Wow! Two days of fun on a university campus. Who knew that could happen?
I came to this event, designed and sponsored by and for state university/college folks, as a kind of insider/outsider. The outsider is because I teach at a for-profit university. The insider is because I have known several of the organizers/speakers through ds106. I was glad to be a part of the event, and have quite a bit to take back to my own practice and to share with others.
I’ll summarize the high points by listing many of the bullets and phrases that ended up in my notebook as I attended the sessions Tuesday. Forgive me if they are misquoted or misattributed; such is the nature of open student/teacher life.
Andrew Feldstein on Open Textbooks and Digital Content :
An iPad (or other device) is not a book; it’s a problem to try to make it look/work like a book! This is a place to use as a jumping off- point, to start exploration, to find information on one’s own. [I am tasked with developing an iBook about fiber optic technology. How can I break the iBook mold so it doesn’t look/work like a book? How can I make it so it is a jumping-off point, from which knowledge and understanding can be built?]
Tom Woodward on an Open Definition of OER:
A big house with lots of rooms.
Search for links and items to include proactively, not reactively
A list of tools to be found online, including: gapminder, manyminds, google fusion tables, shorpy, fresh photons. [all to be explored later]
Gardner Campbell on Wisdom as a Learning Outcome:
School is a technology that facilitates learning.
Thinking, Fast and Slow, by Daniel Kahneman:
System 1: Got it! Thinking fast, automatic, can’t help it
System 2: hmmmm. Thinking slow.
To stimulate system 2, ask a hard question about a complex matter.
Metaphors are keys to making your system 2 work.
Quote from Robert Browning “Fra Lippo Lippi” [look up later]
Wicked problems, extremely complex, perhaps unsolvable.
Tom Geary on Digital Storytelling:
Multimodal assignments, as long as it’s digital
Transduction from one mode to another
Inquiries about larger issues
Panel on A Domain of One’s Own:
The Digital Scholar, by Martin Weller [to read later]
Owning a digital identity.
And there are a lot of other notes, people, writings, etc noted down to look up later, that came up in conversations.
And that is the approximate total of my note-taking! Not even anything from Minding the Future. But there was so much more! The ruminating is beginning.
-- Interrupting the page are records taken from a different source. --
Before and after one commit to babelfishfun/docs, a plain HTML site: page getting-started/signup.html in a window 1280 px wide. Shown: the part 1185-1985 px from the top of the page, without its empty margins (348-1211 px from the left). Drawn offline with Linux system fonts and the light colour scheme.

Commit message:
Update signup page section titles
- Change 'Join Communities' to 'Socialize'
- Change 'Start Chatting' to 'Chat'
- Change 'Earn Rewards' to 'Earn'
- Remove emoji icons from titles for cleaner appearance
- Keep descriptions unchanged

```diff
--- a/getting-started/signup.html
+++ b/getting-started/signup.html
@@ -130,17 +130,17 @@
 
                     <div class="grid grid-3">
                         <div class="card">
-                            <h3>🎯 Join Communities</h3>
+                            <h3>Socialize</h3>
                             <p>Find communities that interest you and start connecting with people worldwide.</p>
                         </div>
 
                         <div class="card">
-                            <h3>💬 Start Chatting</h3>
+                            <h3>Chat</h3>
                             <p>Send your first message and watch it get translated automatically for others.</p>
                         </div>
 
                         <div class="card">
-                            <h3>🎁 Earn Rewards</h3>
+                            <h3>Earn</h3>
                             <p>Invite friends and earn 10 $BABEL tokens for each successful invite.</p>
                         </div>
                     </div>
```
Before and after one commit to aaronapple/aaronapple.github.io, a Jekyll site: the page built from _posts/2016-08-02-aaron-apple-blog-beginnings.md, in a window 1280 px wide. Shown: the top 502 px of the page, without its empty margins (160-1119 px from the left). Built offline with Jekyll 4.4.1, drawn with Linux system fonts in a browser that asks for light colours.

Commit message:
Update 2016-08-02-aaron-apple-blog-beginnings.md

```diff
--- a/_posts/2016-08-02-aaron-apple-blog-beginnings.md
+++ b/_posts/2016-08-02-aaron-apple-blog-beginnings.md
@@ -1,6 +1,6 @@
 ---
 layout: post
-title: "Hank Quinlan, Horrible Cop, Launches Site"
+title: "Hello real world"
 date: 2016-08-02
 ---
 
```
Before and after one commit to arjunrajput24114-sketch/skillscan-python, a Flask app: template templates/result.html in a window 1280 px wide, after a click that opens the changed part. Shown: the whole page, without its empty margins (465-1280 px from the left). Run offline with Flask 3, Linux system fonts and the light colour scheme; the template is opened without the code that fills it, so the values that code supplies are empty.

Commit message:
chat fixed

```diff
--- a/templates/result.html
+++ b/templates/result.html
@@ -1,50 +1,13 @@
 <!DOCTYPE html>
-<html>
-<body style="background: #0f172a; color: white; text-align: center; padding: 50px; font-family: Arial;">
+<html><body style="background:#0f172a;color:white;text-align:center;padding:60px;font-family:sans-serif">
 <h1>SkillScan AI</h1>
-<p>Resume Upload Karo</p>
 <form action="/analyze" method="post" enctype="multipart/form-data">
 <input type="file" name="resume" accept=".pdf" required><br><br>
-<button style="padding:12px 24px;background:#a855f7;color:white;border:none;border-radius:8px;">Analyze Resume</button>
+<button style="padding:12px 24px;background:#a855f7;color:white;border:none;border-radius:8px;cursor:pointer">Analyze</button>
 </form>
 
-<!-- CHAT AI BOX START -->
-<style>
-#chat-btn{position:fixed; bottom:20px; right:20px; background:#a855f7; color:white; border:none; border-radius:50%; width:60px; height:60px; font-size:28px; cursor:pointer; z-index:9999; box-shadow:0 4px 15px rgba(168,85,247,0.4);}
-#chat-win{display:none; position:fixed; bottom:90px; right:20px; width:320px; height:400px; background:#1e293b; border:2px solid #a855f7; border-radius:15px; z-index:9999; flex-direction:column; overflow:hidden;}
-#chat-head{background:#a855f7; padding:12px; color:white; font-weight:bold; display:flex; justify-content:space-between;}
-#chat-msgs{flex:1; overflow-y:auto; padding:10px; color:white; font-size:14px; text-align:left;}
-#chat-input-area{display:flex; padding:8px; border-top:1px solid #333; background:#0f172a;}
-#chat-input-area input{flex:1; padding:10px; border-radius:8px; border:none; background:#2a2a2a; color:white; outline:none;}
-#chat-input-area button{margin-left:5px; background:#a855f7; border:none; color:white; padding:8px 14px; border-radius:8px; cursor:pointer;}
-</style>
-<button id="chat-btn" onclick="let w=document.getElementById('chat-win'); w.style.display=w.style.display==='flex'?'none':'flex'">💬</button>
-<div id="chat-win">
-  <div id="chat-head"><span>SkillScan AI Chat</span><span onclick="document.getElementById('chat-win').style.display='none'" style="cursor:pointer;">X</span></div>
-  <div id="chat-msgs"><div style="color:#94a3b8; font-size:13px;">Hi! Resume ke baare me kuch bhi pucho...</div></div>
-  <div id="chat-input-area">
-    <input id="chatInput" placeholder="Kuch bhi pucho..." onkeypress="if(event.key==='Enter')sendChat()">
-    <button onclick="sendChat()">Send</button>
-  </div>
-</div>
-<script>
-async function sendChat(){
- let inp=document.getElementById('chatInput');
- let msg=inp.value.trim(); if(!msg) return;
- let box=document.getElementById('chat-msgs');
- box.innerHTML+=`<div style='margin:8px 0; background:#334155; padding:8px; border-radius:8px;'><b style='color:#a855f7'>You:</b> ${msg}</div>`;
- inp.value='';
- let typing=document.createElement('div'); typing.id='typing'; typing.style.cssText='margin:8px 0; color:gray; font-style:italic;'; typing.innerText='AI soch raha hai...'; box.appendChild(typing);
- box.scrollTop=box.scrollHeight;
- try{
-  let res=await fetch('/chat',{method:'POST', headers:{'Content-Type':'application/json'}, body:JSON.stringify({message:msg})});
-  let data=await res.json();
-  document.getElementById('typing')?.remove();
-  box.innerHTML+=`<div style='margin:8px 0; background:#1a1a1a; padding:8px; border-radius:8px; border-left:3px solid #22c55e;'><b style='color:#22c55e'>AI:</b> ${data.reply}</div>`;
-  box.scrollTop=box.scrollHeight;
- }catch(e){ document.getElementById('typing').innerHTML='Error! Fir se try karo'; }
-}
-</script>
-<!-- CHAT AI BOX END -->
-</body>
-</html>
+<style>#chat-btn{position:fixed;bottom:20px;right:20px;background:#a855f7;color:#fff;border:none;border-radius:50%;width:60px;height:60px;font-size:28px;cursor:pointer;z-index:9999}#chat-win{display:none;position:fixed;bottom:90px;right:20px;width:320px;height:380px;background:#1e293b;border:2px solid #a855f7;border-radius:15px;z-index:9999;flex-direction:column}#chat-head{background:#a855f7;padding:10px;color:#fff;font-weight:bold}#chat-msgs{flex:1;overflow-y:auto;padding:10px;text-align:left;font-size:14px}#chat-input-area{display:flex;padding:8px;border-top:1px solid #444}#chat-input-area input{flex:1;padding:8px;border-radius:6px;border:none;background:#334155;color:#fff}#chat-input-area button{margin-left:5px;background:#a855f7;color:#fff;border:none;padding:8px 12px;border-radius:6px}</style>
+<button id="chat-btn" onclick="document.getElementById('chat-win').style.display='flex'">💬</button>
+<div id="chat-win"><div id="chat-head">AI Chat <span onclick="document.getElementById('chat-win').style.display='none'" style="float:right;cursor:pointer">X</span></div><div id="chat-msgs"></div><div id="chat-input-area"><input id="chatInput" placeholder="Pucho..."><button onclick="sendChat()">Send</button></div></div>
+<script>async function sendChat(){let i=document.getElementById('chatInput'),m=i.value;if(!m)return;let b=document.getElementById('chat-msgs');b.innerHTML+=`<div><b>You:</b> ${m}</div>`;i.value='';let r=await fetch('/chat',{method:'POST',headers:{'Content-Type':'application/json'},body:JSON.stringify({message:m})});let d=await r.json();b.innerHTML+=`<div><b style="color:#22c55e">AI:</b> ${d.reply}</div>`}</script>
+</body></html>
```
Now the fun times, the personal times, the personal fun times: ds106 people everywhere! If I was an outsider, at least I was in my home state. But Scott Lockman (@scottlo) came from the Kingdom of Saudi Arabia. Andrew Forgrave (@aforgrave) came from Ontario, Canada. Paul Bond (@phb256) came from Pennsylvania. The speakers came from out-of-state, too, but think of Alan Levine (@cogdog) stopping off here between Alaska and Puerto Rico. And Talky Tina (@IAmTalkyTina) came in from who-knows-where, I think stowed away on an interstate truck. Tom Woodward (@twoodwar) came from elsewhere in Virginia. As did Melanie Barker (@indieschoollib). There were others that seemed somehow involved in ds106, but I can’t be expected to remember everyone… I learned that no one looks like their Twitter avatar.
As visitors and not organizers or presenters, Andrew, Scott, and I enjoyed some time together. You guys have my respect for all you do, and instant friendship for who you are. And your respective work is inspirational to me. God bless you both.
With ds106, how can I not also think of everyone at UMW’s DTLT and associated folks: Jim Groom, Martha Burtis, Tim Owens, Ryan Brazell, Andy Rush, Robin Smail. Visiting them in the makerspace was fine, but I missed seeing the ds106tv couch and green screen.
In the world of ds106radio, I was glad to have dinner alone with Scottlo, after Andy Forgrave found the wrong restaurant. Many upcoming project possibilities, so stay tuned to his frequency. And we shared a bit of our lives. He inspires me to up the ante on my own future possibilities.
I wanted to spend more time with Alan, but that will happen in the future. No doubt.
And last but not least, a shout of thanks to Jim Groom for his encouragement and open-handed generosity. It was nice to see your workplace, nicer to see your home, even nicer to meet your family. Peace, Bro.